## Assigned task
From the records, report how many lines hold the word "round", with the number as the sole reply.

Before-and-after change records:
----

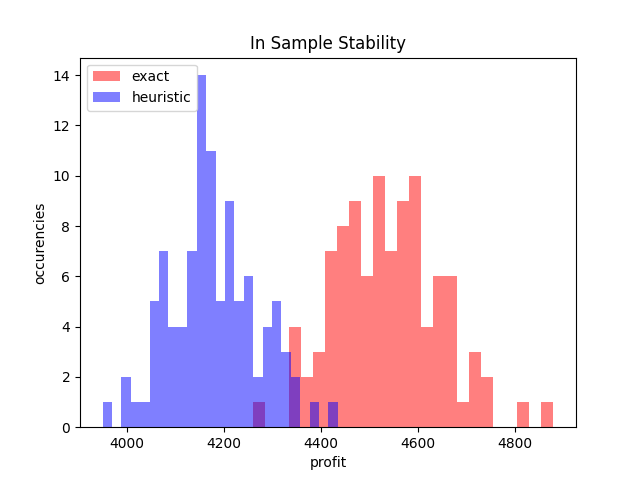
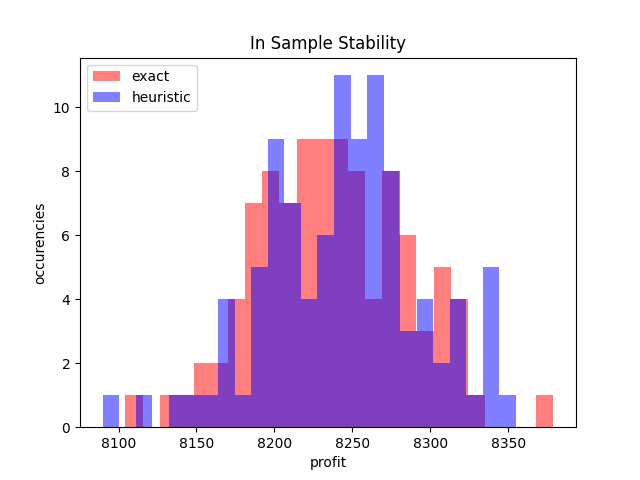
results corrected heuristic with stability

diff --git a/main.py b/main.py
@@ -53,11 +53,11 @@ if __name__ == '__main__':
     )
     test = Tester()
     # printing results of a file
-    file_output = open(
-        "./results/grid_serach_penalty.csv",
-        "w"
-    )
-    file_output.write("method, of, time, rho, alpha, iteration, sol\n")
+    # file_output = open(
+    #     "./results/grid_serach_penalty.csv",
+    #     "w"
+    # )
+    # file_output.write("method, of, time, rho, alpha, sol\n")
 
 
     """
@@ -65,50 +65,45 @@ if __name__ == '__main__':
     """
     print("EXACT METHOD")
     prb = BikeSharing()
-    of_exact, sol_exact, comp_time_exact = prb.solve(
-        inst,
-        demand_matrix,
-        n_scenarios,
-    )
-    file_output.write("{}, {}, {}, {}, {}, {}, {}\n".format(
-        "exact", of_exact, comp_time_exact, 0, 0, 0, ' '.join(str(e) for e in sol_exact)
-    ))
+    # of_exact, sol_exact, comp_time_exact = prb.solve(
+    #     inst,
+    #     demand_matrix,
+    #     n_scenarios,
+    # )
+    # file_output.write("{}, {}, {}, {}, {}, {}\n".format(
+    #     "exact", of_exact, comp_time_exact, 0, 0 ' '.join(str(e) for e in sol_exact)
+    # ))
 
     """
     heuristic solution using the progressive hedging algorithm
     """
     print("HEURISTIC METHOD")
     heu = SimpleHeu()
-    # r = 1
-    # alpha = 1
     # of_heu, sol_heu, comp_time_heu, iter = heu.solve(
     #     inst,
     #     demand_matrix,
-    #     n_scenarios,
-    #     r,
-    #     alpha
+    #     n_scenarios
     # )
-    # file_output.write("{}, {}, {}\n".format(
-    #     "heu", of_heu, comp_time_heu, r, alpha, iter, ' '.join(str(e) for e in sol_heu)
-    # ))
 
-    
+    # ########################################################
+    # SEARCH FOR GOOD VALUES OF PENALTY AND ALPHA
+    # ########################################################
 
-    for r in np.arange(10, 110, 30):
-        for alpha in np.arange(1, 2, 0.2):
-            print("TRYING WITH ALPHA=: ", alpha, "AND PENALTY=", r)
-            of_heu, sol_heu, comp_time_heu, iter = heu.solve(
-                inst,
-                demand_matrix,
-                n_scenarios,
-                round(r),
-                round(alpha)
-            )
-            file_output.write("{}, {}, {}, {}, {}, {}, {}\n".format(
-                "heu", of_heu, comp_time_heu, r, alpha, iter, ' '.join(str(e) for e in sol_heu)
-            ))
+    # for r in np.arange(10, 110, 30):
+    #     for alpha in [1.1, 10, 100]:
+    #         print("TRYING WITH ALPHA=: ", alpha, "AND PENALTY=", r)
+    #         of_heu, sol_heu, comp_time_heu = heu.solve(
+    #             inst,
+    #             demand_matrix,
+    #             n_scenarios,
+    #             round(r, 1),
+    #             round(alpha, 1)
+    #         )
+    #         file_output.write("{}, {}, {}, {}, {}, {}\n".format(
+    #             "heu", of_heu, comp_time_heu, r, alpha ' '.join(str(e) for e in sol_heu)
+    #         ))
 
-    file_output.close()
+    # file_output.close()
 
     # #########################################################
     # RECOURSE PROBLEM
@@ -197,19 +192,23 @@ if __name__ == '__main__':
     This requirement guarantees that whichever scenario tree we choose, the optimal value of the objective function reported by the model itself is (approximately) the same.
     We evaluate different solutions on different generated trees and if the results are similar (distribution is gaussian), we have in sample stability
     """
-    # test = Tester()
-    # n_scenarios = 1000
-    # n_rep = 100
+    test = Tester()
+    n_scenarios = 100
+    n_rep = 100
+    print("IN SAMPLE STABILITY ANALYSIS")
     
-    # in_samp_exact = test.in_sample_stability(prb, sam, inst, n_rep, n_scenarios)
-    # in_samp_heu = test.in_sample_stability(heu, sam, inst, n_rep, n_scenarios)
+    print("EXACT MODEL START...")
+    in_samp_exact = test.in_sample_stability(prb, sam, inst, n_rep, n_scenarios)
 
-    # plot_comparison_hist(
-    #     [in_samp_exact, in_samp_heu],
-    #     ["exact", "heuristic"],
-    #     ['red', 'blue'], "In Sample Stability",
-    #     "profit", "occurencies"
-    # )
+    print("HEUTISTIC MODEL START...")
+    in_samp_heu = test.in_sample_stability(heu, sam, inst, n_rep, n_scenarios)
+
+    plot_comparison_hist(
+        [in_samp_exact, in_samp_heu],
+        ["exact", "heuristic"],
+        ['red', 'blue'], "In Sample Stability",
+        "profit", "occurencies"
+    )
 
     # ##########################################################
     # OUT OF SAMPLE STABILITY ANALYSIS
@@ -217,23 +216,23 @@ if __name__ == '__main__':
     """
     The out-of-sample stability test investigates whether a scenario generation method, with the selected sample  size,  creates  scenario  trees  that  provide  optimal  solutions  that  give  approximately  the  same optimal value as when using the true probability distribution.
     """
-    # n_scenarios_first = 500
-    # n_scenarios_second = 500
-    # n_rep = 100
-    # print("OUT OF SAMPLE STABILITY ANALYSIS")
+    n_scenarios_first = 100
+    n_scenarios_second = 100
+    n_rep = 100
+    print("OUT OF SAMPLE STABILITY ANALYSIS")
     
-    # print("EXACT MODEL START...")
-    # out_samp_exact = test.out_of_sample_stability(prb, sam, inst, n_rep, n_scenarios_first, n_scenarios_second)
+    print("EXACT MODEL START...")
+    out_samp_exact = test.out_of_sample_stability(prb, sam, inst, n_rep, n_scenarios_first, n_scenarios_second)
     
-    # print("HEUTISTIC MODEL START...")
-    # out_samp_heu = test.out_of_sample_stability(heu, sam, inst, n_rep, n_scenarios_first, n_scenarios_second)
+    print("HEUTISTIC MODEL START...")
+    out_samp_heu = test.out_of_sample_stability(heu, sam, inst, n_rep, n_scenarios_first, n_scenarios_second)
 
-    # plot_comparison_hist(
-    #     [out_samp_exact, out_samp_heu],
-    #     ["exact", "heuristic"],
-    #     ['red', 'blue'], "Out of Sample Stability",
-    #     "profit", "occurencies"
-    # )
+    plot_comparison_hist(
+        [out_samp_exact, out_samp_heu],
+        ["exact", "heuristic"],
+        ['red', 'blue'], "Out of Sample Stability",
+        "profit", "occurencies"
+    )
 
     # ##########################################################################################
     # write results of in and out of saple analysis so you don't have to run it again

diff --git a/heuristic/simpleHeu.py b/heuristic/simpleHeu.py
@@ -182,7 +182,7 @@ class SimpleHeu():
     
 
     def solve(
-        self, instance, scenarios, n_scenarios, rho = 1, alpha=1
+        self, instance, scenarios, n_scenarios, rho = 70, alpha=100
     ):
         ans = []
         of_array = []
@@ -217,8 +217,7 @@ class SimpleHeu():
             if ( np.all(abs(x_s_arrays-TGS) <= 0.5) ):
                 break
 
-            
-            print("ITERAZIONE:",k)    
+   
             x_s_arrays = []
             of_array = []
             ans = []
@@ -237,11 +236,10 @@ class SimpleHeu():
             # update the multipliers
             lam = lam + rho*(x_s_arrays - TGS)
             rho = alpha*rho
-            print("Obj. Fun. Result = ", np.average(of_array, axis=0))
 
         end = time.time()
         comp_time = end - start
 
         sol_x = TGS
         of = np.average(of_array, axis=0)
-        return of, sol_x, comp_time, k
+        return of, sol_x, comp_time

----

## Exercise result
4